One man took off on a bike from The Bicycle Shop over the weekend in the middle of business hours, with surveillance cameras rolling. The shop posted photos of him on Facebook, offering up a $250 reward for information that leads to his arrest.

The suspect. Photo: The Bicycle Shop

The suspect. Photo: The Bicycle Shop

It’s the second time this year that someone has stolen a brand new bike from the Northern Lights Boulevard shop. Someone swiped a $2,500 fat-tire bike earlier in the year, and the bike stolen Saturday was worth $1,600.

“It makes you mad and you really wanna catch somebody and get some revenge,” said sales manager Rick Kelly.

He said customers come in almost daily with stories about how their bike was just stolen.

“The bikes become part of your life,” he said. “They’re part of your transportation, they’re part of your identity, if you will, so people get really upset when they find out that their own personal bikes have been lifted or just that bikes in general have been stolen for no other reason than that people are just being scumbags.”

He said to avoid thefts, they usually ask for a photo ID before letting someone ride a bike they’re interested in purchasing. But in Saturday’s case, the man gave them a credit card to hold on to, and they didn’t realize it belonged to a woman and was likely stolen until he was already long gone.

Christina Grande, the sales manager at Trek Bikes, confirmed she’s seen similar crimes. A customer’s bike was stolen out of the shop recently, and she’s heard the same stories from others.

“Most of the time, people come into a bike shop and they’re pretty stoked about getting a new bike, but you can tell when people are coming in and they’re like, ‘My bike was snatched,'” Grande said.

Anchorage police spokeswoman Renee Oistad reported seeing a slight increase in bike thefts this year since April, but said it’s about to get worse.

“Bike theft is a summertime crime,” she explained. “Now that school is out, we are going to start seeing a large uptick in these reports.
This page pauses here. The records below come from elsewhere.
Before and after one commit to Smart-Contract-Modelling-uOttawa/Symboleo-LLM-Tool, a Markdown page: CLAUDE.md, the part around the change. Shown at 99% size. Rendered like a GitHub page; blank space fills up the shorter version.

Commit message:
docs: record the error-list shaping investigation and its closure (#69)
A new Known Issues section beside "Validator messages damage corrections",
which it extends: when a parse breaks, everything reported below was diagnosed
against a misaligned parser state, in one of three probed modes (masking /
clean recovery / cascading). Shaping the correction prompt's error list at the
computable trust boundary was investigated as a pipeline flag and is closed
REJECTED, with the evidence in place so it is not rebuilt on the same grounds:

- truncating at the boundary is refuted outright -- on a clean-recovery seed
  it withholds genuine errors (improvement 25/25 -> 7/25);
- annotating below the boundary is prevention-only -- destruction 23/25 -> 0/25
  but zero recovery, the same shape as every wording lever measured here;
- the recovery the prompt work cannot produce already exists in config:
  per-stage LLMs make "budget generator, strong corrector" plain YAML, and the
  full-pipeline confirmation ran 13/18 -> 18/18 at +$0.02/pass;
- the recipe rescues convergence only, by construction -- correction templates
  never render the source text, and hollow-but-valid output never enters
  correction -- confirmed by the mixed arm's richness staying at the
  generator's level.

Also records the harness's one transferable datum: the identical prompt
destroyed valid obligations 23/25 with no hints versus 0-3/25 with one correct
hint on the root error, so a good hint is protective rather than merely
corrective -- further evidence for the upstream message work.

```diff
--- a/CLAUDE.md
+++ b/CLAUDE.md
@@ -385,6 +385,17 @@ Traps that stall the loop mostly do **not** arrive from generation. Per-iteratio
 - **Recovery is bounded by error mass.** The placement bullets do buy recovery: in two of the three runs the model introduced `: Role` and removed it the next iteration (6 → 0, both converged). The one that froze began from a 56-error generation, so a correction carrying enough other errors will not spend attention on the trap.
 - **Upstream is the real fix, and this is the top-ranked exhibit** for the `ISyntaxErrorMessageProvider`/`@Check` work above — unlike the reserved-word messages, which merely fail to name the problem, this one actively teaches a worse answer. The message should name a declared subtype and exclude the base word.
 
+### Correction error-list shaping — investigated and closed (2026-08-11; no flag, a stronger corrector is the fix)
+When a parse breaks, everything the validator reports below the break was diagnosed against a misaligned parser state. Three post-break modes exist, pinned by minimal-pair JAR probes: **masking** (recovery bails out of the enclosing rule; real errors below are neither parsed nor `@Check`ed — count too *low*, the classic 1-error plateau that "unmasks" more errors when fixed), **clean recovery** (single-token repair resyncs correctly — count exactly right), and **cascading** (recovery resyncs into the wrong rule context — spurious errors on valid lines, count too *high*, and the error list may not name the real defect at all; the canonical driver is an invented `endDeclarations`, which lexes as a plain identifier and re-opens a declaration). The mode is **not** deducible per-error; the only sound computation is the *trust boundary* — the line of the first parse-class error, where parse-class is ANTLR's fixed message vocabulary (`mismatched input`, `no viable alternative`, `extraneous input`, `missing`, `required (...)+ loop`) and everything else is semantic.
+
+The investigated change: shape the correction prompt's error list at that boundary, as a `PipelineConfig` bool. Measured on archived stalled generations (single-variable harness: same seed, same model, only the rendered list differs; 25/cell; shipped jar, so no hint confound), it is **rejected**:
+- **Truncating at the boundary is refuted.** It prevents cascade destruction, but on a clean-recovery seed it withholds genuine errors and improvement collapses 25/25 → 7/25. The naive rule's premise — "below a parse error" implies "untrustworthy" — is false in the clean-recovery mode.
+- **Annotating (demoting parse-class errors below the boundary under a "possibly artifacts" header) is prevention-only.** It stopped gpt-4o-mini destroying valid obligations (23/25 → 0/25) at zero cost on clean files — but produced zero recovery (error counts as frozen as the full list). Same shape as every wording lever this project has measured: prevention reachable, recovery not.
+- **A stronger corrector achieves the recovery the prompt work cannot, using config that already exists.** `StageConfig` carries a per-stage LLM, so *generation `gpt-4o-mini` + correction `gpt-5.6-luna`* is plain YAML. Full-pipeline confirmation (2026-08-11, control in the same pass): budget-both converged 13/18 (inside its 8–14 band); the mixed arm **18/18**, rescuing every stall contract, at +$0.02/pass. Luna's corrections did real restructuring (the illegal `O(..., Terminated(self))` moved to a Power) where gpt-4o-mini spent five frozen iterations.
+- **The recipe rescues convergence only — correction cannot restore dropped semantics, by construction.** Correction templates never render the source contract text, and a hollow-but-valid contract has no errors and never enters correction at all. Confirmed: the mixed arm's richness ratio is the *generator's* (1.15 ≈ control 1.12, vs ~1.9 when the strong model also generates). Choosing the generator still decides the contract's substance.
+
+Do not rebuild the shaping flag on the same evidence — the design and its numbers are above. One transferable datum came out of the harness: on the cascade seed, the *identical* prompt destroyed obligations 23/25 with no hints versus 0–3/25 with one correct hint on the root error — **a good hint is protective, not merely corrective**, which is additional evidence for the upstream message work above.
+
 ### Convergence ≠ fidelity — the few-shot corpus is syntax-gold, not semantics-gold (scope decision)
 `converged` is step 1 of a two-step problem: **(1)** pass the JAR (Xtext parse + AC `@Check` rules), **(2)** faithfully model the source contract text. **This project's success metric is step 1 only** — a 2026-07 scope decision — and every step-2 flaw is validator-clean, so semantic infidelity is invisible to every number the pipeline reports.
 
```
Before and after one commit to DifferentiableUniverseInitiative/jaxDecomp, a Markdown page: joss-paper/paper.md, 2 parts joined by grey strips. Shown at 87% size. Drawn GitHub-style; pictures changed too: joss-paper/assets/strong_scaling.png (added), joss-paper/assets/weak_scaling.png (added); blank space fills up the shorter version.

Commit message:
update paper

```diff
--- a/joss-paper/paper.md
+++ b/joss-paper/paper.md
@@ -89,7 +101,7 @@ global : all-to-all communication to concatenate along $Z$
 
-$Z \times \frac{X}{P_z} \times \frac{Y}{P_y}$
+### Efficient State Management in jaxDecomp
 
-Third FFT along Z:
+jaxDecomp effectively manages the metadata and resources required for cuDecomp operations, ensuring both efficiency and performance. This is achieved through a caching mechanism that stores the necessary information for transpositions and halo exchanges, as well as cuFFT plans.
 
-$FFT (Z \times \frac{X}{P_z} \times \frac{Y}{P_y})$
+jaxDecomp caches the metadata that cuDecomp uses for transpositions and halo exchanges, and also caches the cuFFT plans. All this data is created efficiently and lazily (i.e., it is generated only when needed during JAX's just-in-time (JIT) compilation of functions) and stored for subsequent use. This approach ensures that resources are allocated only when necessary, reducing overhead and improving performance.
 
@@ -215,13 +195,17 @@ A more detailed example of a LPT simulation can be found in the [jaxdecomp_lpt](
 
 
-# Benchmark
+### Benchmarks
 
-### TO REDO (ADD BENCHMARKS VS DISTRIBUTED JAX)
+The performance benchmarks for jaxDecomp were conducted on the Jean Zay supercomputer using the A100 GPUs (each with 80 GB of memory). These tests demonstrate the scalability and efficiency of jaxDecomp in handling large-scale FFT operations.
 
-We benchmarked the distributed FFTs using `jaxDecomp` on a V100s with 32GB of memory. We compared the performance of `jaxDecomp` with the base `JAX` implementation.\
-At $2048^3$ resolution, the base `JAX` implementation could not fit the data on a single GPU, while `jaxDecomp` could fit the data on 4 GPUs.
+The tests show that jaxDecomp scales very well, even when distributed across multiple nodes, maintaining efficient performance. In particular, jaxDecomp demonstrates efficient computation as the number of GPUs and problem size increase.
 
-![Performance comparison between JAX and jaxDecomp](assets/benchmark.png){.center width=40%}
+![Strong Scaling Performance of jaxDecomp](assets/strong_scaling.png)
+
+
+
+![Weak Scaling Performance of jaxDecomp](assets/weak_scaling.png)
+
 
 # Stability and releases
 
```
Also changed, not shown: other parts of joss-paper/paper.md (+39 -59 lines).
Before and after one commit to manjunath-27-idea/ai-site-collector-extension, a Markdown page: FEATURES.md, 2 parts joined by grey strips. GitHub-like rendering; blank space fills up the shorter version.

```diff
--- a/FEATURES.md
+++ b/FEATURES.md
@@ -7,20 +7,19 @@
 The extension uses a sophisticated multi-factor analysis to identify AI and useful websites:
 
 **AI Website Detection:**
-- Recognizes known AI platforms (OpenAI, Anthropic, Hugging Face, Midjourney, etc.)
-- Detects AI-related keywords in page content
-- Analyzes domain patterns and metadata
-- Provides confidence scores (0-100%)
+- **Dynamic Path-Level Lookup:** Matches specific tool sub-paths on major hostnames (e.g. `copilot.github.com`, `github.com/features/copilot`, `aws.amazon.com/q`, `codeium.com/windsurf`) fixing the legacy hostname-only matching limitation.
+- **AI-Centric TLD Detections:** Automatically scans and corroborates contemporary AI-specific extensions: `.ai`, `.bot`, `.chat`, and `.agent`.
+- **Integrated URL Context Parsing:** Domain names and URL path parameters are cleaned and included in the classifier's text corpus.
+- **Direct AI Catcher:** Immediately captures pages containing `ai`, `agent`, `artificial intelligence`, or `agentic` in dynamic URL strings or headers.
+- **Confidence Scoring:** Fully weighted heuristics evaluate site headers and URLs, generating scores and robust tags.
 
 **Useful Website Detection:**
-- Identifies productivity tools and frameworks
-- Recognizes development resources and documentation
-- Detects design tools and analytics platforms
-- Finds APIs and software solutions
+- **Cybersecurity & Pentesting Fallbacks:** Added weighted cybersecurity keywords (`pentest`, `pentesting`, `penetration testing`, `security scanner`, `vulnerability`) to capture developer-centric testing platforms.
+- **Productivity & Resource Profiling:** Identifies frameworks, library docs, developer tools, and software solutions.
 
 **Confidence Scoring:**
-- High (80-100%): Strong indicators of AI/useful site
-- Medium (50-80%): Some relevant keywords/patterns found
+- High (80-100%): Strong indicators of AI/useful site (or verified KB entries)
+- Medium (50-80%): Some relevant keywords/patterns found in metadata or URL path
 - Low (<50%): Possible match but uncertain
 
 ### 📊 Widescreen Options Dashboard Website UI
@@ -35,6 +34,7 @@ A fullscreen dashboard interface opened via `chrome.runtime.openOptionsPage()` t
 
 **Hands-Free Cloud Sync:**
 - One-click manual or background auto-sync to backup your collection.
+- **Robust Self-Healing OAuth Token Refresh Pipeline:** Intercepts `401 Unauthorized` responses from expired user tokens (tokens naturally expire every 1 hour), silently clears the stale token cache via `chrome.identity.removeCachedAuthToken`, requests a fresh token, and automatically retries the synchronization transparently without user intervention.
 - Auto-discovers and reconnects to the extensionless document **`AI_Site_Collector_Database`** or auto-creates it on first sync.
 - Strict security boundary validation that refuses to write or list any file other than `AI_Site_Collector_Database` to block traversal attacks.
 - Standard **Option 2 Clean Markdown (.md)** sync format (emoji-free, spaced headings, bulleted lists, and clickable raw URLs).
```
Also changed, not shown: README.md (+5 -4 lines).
Once school is back in session, and especially once we get our first snowfall, the bike theft reports vastly decrease.”

If data from the last four years is any indication, there will likely be another roughly 400 bikes stolen before Sept. 1.

APD Bike Theft data

That’s why Kelly recommends using a heavy duty lock for your bike, and keeping it indoors with you if at all possible.

“They can work through a cable lock, like one of these, in less than 30 seconds with a set of bolt cutters or a set of wire cutters,” he said.

KTVA 11's Daniella Rivera can be reached via email or on Facebook and Twitter.